So, with the discipline clear and with a growing conservative majority, is all well for my side? It seems not. Acknowledging the liberal hold on the institutions and the episcopacy, a proposal has been put forward that anticipates the formation of a new traditional Methodist denomination and would allow individual congregations or whole conferences to vote to separate from the UMC and join the new church. There would be a $25 million payment to the new denomination. I haven’t seen anything about the ownership of local church property, but I suspect congregations would keep those. The property fights that have characterized recent splits in other denominations have been blessedly absent in our discussions.
Mark Tooley of the Institute for Religion and Democracy expects that around 3.5 million in America will remain in the UMC, which will become a liberal church. Around 2.5 million Americans will leave for the new conservative Methodist church, along with nearly all 5.5 million foreign Methodists.
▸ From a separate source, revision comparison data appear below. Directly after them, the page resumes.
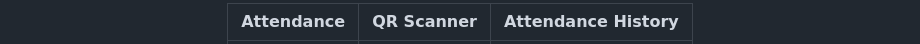
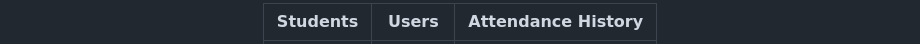
Before and after one commit to Tarekoma/EduScan, a Markdown page: README.md, the part around one of its changes. Drawn GitHub-style.

```diff
--- a/README.md
+++ b/README.md
@@ -36,5 +36,5 @@ The system uses **QR Code scanning** as the primary method for recording attenda
 
 <br>
 
-| Attendance                                                | QR Scanner                                                | Attendance History                                                |
+| Students                                                  | Users                                                     | Attendance History                                                |
 | --------------------------------------------------------- | --------------------------------------------------------- | ----------------------------------------------------------------- |
```
Also changed, not shown: other parts of README.md (+3 -3 lines).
So what do I do? Though I’m a Tennessean, we live now in West Virginia, which has a high Methodist population, and we’ve been settled into a church for the whole 12 years we’ve lived in this city. The subject has rarely come up, either in the sermon or Sunday school, but I kind of think our members are probably fairly well divided among the two sides. Our new pastor has been bringing the topic up repeatedly in sermons (as well as the underlying moral issues that have prompted it), and it’s clear he’s on the liberal side.* There’s a fair chance that this church may stay with the UMC.
There are lots of other Methodist churches in the area, and a few of them will probably go with the traditional side. However, when we moved here, we spent several weeks finding the right church. In several cases, the people were great, but the service was too modern for me. Projection screens, praise band, and so on. So what do I do if the churches with the theology I agree with all have cringe-inducing worship services, while the churches whose services draw me in spout politics and theology that pushes me away?
I’ll note that I’m not looking for replies of “You should quit and join denomination X, instead.” For now, I’m thinking I could transfer my membership to my old church back in Tennessee (evangelical and will go with the traditional denomination), so that I’ll be a member of the new denomination, and then I’ll keep going to our church here in town until and unless the politics drives me away.
*Incidentally, these are the only times I have ever heard homosexuality mentioned from a Methodist pulpit in my life, despite being in this denomination since I was born. Conservatives are not railing against it; it’s the other side pushing for it.Published in